I only heard of this book after it landed on the longlist of the National Book Awards Young People’s Literature. And thought that it would make a fun YA read for RIP IX.
And it was!
Here’s the synopsis:
It’s wintertime at Greenglass House. The creaky smuggler’s inn is always quiet during this season, and twelve-year-old Milo, the innkeepers’ adopted son, plans to spend his holidays relaxing. But on the first icy night of vacation, out of nowhere, the guest bell rings. Then rings again. And again. Soon Milo’s home is bursting with odd, secretive guests, each one bearing a strange story that is somehow connected to the rambling old house. As objects go missing and tempers flare, Milo and Meddy, the cook’s daughter, must decipher clues and untangle the web of deepening mysteries to discover the truth about Greenglass House-and themselves.
So it is a mystery, a coming-of-age tale, a ghost story, an adventure all rolled up into a book set in a smuggler’s inn at wintertime!
There is plenty of fun as we discover along with Milo and his friend Meddy what the various guests are up to. There are also Milo’s worries about his family and how he is perceived by others (he is Chinese, his parents Caucasian), thoughts of his birth family and his desire to learn more about them. And the usual insecurities that a young boy faces.
One of the problems with knowing nothing about the family you were born into was that you never really stopped wondering about it. At least, Milo didn’t. He wondered who his birth parents were, where they lived, and what they did for work. He wondered if they were even still alive. He wondered how his life would be different if he had grown up with his birth family, how it would be different if he actually looked like his parents and people couldn’t see immediately that he didn’t belong. He wondered how he would be different— and sometimes when he did this, he imagined himself to be very different indeed, which sort of felt like imagining a character version of himself.
And oh! It has a book within a book! How I adore that.

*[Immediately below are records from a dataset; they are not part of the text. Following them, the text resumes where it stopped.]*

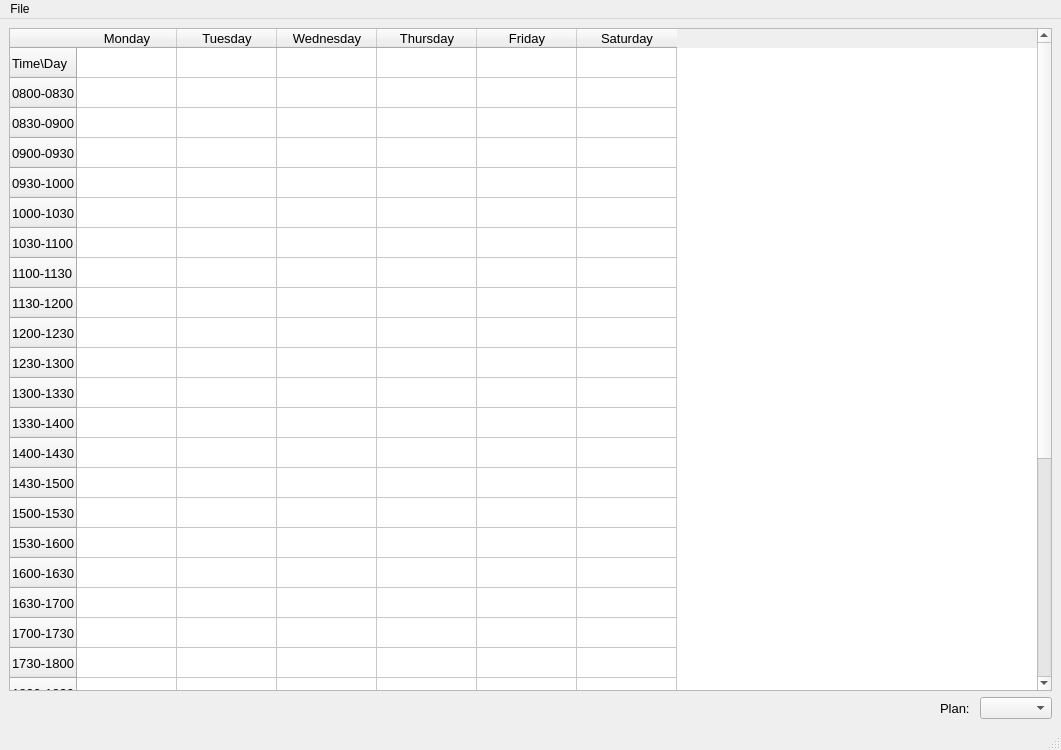
First picture: the form in window.ui, repository adithyaxx/auto-star-planner, before the edit.
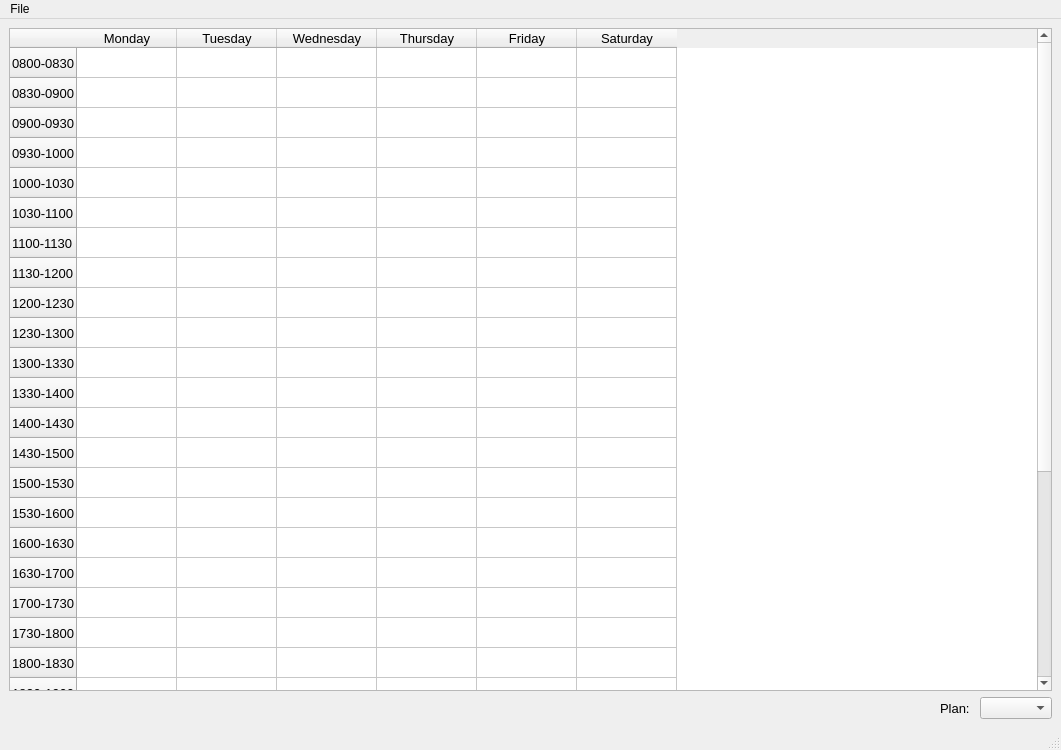
Second picture: the form after the edit. Icons and pictures are not drawn.

```diff
--- a/window.ui
+++ b/window.ui
@@ -54,11 +54,6 @@
       <property name="editTriggers">
        <set>QAbstractItemView::NoEditTriggers</set>
       </property>
-      <row>
-       <property name="text">
-        <string>Time\Day</string>
-       </property>
-      </row>
       <row>
        <property name="text">
         <string>0800-0830</string>
```
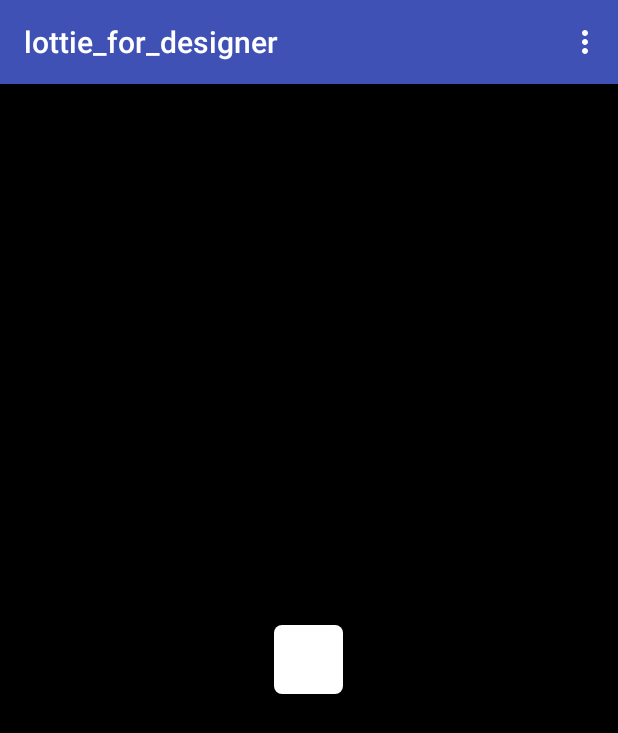
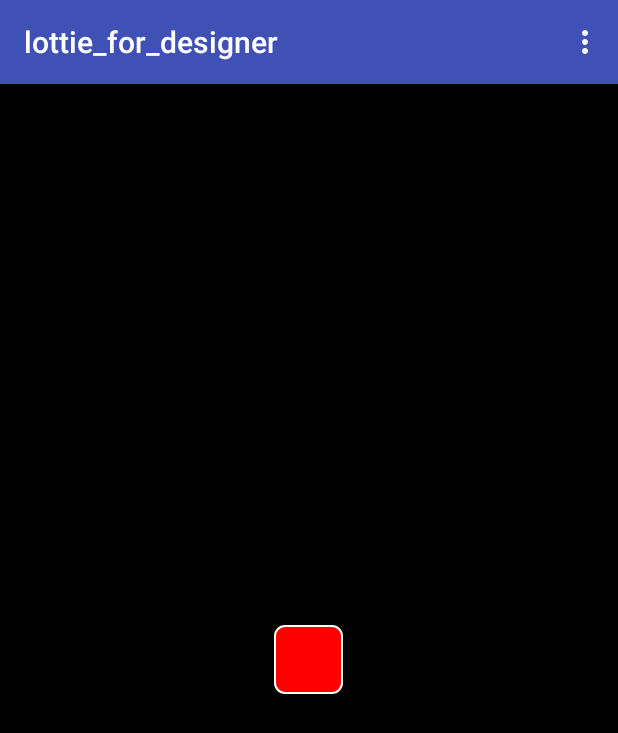
Before and after one commit to jinseongho/lottie_for_designer, an Android app: the screen it shows after launch (MainActivity), in the options menu, after a tap on "button test", on a phone screen of 412 x 824 dp. Shown: the top 733 px of the screen. Run offline under Robolectric (Android 15) with nearby library versions, the phone set to English and light mode, and no system bars; our stand-ins replace ButterKnife, data binding.

Commit message:
Add test button create layout

```diff
--- a/app/src/main/java/me/ingeni/lottie_for_designer/MainActivity.java
+++ b/app/src/main/java/me/ingeni/lottie_for_designer/MainActivity.java
@@ -1,8 +1,11 @@
 package me.ingeni.lottie_for_designer;
 
 import android.content.Intent;
+import android.content.res.Resources;
 import android.database.Cursor;
 import android.databinding.DataBindingUtil;
+import android.graphics.Color;
+import android.graphics.drawable.GradientDrawable;
 import android.net.Uri;
 import android.os.Bundle;
 import android.provider.OpenableColumns;
@@ -10,6 +13,8 @@ import android.support.v4.content.ContextCompat;
 import android.support.v7.app.AppCompatActivity;
 import android.view.Menu;
 import android.view.MenuItem;
+import android.view.View;
+import android.widget.Button;
 import android.widget.RelativeLayout;
 import android.widget.Toast;
 
@@ -59,7 +64,7 @@ public class MainActivity extends AppCompatActivity {
                 return true;
             }
             case R.id.menu_button_test: {
-
+                onDrawTestButton();
                 return true;
             }
             case R.id.menu_background: {
@@ -105,7 +110,7 @@ public class MainActivity extends AppCompatActivity {
         mAnimationView.playAnimation();
     }
 
-    public String getFileName(Uri uri) {
+    private String getFileName(Uri uri) {
         String result = null;
         if (uri.getScheme().equals("content")) {
             Cursor cursor = getContentResolver().query(uri, null, null, null, null);
@@ -125,6 +130,37 @@ public class MainActivity extends AppCompatActivity {
             }
         }
         return result;
+    }
+
+    private void onDrawTestButton() {
+        mLlRoot.removeAllViews();
+        RelativeLayout buttonLView = new RelativeLayout(this);
+        RelativeLayout.LayoutParams buttonParams =
+                new RelativeLayout.LayoutParams((int) dpToPx(46), (int) dpToPx(46));
+        buttonParams.addRule(RelativeLayout.CENTER_IN_PARENT, RelativeLayout.TRUE);
+        buttonLView.setLayoutParams(buttonParams);
+
+        GradientDrawable gd = new GradientDrawable();
+        gd.setColor(Color.RED);
+        gd.setCornerRadius(10);
+        gd.setStroke(2, Color.WHITE);
+        buttonLView.setBackground(gd);
+
+        buttonLView.addView(mAnimationView);
+        mAnimationView.cancelAnimation();
+        buttonLView.setOnClickListener(new View.OnClickListener() {
+            @Override
+            public void onClick(View v) {
+                mAnimationView.playAnimation();
+                mAnimationView.loop(false);
+            }
+        });
+
+        mLlRoot.addView(buttonLView);
+    }
+
+    private float dpToPx(float dp) {
+        return dp * Resources.getSystem().getDisplayMetrics().density;
     }
 
     //    @SuppressLint("NewApi")
--- a/app/src/main/res/layout/activity_main.xml
+++ b/app/src/main/res/layout/activity_main.xml
@@ -15,20 +15,11 @@
         android:layout_height="match_parent"
         android:background="@android:color/black">
 
-        <LinearLayout
-            android:id="@+id/test_button_container"
-            android:layout_width="46dp"
-            android:layout_height="46dp"
-            android:layout_centerInParent="true"
-            android:background="@drawable/rounded_button"
-            android:orientation="vertical">
-
-            <com.airbnb.lottie.LottieAnimationView
-                android:id="@+id/animation_view"
-                android:layout_width="wrap_content"
-                android:layout_height="wrap_content"
-                android:layout_gravity="center" />
-        </LinearLayout>
+        <com.airbnb.lottie.LottieAnimationView
+            android:id="@+id/animation_view"
+            android:layout_width="wrap_content"
+            android:layout_height="wrap_content"
+            android:layout_centerInParent="true" />
 
         <TextView
             android:layout_width="wrap_content"
```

Then there’s Greenglass House itself. Set high up on a cliff, accessible via a ridiculous flight of steps or a cable railway. A bell attached to the cable railway’s winch sounds to alert those up in the inn that someone is heading their way.
It was an inn, actually; a huge, ramshackle manor house that looked as if it had been cobbled together from discarded pieces of a dozen mismatched mansions collected from a dozen different cities. It was called Greenglass House, and it sat on the side of a hill overlooking an inlet of harbors, a little district built half on the shore and half on the piers that jutted out into the river Skidwrack like the teeth of a comb.
And the glorious wintery setting, complete with mounds of snow outside and plenty of mugs of hot chocolate to go around. I mean, look at that cover! I wish I could visit already! (Plus it’s so hot right now I have ice water next to me and the AC on upstairs while the kids nap…. grrr….!).
I have yet to read the rest of the books on the longlist, but I’m rooting for this one. Readers both young and the not-so-young will have a great time with this book.
Now excuse me while I go see which other books by Kate Milford my library has!